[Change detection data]
__________
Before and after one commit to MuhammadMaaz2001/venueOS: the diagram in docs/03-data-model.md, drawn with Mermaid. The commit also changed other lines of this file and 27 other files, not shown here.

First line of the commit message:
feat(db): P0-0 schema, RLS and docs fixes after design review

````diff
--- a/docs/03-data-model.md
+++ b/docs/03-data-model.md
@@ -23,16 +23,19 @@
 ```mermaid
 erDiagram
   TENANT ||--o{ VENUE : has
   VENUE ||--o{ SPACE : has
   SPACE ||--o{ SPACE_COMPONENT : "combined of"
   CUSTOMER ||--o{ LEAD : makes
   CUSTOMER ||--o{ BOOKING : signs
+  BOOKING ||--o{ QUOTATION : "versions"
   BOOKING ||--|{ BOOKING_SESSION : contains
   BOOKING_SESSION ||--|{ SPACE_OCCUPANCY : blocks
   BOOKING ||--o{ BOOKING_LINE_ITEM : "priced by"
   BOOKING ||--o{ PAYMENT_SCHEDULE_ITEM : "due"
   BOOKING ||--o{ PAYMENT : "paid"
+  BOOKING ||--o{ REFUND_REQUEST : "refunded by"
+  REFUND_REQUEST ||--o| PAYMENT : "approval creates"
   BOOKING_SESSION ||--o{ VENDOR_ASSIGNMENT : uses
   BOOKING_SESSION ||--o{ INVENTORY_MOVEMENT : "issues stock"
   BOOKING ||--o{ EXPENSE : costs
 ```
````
__________
Problem ->
Retype all the data, changing nothing.

Reply to the task ->
Before and after one commit to MuhammadMaaz2001/venueOS: the diagram in docs/03-data-model.md, drawn with Mermaid. The commit also changed other lines of this file and 27 other files, not shown here.

First line of the commit message:
feat(db): P0-0 schema, RLS and docs fixes after design review

````diff
--- a/docs/03-data-model.md
+++ b/docs/03-data-model.md
@@ -23,16 +23,19 @@
 ```mermaid
 erDiagram
   TENANT ||--o{ VENUE : has
   VENUE ||--o{ SPACE : has
   SPACE ||--o{ SPACE_COMPONENT : "combined of"
   CUSTOMER ||--o{ LEAD : makes
   CUSTOMER ||--o{ BOOKING : signs
+  BOOKING ||--o{ QUOTATION : "versions"
   BOOKING ||--|{ BOOKING_SESSION : contains
   BOOKING_SESSION ||--|{ SPACE_OCCUPANCY : blocks
   BOOKING ||--o{ BOOKING_LINE_ITEM : "priced by"
   BOOKING ||--o{ PAYMENT_SCHEDULE_ITEM : "due"
   BOOKING ||--o{ PAYMENT : "paid"
+  BOOKING ||--o{ REFUND_REQUEST : "refunded by"
+  REFUND_REQUEST ||--o| PAYMENT : "approval creates"
   BOOKING_SESSION ||--o{ VENDOR_ASSIGNMENT : uses
   BOOKING_SESSION ||--o{ INVENTORY_MOVEMENT : "issues stock"
   BOOKING ||--o{ EXPENSE : costs
 ```
````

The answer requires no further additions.